TASK STATEMENT:
Search the material below for the string "diagram" and copy each line where it appears.

===

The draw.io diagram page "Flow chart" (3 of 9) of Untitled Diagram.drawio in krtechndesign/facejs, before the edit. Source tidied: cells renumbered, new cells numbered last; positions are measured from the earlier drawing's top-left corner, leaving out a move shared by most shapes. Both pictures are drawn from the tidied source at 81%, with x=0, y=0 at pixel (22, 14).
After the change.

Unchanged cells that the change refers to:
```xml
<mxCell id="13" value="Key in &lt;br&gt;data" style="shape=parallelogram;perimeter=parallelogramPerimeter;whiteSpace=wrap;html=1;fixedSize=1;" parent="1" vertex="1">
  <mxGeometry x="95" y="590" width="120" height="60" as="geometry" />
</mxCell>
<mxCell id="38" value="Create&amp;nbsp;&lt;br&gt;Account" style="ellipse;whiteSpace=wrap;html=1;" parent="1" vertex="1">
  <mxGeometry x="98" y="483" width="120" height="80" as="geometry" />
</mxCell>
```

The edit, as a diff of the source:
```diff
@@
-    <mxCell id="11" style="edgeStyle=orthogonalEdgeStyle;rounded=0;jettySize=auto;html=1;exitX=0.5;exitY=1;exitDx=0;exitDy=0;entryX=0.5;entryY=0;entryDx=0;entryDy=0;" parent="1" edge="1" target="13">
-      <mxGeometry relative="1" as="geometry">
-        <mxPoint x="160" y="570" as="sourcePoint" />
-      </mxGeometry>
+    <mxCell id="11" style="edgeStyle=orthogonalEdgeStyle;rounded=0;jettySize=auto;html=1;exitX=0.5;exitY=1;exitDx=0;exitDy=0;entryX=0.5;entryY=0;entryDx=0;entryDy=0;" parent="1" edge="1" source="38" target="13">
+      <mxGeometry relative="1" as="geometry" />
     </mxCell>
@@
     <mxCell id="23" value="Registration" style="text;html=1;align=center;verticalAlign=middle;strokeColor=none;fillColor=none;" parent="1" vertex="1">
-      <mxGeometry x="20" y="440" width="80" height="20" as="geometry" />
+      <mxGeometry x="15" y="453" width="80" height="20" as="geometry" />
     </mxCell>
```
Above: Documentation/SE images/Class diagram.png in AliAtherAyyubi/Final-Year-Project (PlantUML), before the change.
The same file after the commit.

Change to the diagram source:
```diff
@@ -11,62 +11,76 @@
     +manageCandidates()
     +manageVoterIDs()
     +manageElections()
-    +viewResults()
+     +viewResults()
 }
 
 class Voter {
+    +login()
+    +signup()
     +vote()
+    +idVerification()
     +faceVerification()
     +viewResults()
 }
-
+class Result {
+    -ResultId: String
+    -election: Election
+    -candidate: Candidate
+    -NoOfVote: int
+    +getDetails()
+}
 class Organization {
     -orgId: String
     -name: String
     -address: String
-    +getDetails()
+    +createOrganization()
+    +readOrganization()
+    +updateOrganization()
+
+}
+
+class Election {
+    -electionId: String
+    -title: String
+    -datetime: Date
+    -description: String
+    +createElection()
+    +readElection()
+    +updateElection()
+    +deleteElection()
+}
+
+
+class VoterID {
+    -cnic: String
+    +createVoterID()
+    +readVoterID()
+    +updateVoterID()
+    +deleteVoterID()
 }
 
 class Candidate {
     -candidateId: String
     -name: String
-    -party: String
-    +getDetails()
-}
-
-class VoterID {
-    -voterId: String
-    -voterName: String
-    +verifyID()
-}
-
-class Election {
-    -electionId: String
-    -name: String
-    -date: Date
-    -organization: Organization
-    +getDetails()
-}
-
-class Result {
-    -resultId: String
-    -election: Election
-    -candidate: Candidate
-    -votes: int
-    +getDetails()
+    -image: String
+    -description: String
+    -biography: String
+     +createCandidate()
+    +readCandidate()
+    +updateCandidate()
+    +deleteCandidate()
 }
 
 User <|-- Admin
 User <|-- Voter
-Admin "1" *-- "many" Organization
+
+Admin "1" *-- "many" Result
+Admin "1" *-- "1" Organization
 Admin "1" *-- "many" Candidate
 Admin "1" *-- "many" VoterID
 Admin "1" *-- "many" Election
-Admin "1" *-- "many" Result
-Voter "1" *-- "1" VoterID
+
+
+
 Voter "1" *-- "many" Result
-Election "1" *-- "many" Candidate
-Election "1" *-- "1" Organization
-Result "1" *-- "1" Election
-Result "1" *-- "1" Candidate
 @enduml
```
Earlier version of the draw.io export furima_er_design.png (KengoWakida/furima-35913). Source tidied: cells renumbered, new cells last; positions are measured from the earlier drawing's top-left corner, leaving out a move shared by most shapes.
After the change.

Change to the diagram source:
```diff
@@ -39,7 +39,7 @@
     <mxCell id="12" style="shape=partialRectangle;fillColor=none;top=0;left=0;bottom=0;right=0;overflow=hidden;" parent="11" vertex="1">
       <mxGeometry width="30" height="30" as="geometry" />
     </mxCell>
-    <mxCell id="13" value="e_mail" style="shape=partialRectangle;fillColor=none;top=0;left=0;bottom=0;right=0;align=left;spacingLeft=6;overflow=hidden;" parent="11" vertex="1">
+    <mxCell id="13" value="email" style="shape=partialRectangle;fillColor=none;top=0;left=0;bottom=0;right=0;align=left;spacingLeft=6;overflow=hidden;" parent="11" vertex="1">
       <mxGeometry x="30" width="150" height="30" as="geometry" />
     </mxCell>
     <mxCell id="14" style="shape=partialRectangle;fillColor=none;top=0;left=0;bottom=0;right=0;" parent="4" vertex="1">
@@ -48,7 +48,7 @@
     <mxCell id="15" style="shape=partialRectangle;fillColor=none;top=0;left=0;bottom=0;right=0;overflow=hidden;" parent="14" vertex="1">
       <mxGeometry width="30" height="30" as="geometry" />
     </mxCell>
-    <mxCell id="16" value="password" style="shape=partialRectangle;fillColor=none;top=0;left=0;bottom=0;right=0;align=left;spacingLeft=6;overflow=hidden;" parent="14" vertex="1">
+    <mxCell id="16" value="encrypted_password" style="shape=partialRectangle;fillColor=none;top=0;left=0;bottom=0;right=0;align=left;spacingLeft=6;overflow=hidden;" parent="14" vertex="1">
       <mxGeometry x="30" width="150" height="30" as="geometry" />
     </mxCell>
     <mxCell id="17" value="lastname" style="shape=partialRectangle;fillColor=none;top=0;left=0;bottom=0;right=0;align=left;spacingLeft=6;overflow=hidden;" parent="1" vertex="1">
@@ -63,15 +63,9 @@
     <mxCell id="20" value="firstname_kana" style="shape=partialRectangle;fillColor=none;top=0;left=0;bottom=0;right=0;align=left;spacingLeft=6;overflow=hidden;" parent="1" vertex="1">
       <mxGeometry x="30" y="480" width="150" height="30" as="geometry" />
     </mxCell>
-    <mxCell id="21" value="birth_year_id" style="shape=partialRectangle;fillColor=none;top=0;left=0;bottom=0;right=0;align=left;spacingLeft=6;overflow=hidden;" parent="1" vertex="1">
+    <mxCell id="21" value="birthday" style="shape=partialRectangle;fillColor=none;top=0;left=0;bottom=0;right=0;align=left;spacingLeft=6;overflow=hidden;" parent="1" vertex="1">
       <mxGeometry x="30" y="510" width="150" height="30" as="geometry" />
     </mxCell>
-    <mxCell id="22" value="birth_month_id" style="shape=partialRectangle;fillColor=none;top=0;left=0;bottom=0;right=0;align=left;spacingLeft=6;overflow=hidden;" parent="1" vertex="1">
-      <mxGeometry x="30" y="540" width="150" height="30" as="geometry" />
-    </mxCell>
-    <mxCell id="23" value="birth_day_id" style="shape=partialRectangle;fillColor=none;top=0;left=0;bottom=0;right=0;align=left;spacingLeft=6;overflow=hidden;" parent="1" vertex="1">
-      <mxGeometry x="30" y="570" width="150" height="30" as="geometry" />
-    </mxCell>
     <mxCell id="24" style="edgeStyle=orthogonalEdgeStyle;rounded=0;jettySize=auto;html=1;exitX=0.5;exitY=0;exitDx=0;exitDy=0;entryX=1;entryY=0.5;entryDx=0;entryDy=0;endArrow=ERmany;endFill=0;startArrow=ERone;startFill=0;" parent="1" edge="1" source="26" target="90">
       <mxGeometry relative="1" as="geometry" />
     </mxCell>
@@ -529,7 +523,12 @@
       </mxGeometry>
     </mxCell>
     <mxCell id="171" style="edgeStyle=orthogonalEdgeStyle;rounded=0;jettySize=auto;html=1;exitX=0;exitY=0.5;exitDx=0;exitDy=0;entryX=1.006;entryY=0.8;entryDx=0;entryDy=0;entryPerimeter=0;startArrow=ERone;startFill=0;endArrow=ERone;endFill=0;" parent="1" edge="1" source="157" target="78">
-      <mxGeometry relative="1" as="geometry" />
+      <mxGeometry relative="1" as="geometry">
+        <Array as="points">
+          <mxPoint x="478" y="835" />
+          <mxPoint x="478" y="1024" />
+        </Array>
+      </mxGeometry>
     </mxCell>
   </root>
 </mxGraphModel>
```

===

EXERCISE SOLUTION:
The draw.io diagram page "Flow chart" (3 of 9) of Untitled Diagram.drawio in krtechndesign/facejs, before the edit. Source tidied: cells renumbered, new cells numbered last; positions are measured from the earlier drawing's top-left corner, leaving out a move shared by most shapes. Both pictures are drawn from the tidied source at 81%, with x=0, y=0 at pixel (22, 14).
Above: Documentation/SE images/Class diagram.png in AliAtherAyyubi/Final-Year-Project (PlantUML), before the change.
Change to the diagram source:
Change to the diagram source:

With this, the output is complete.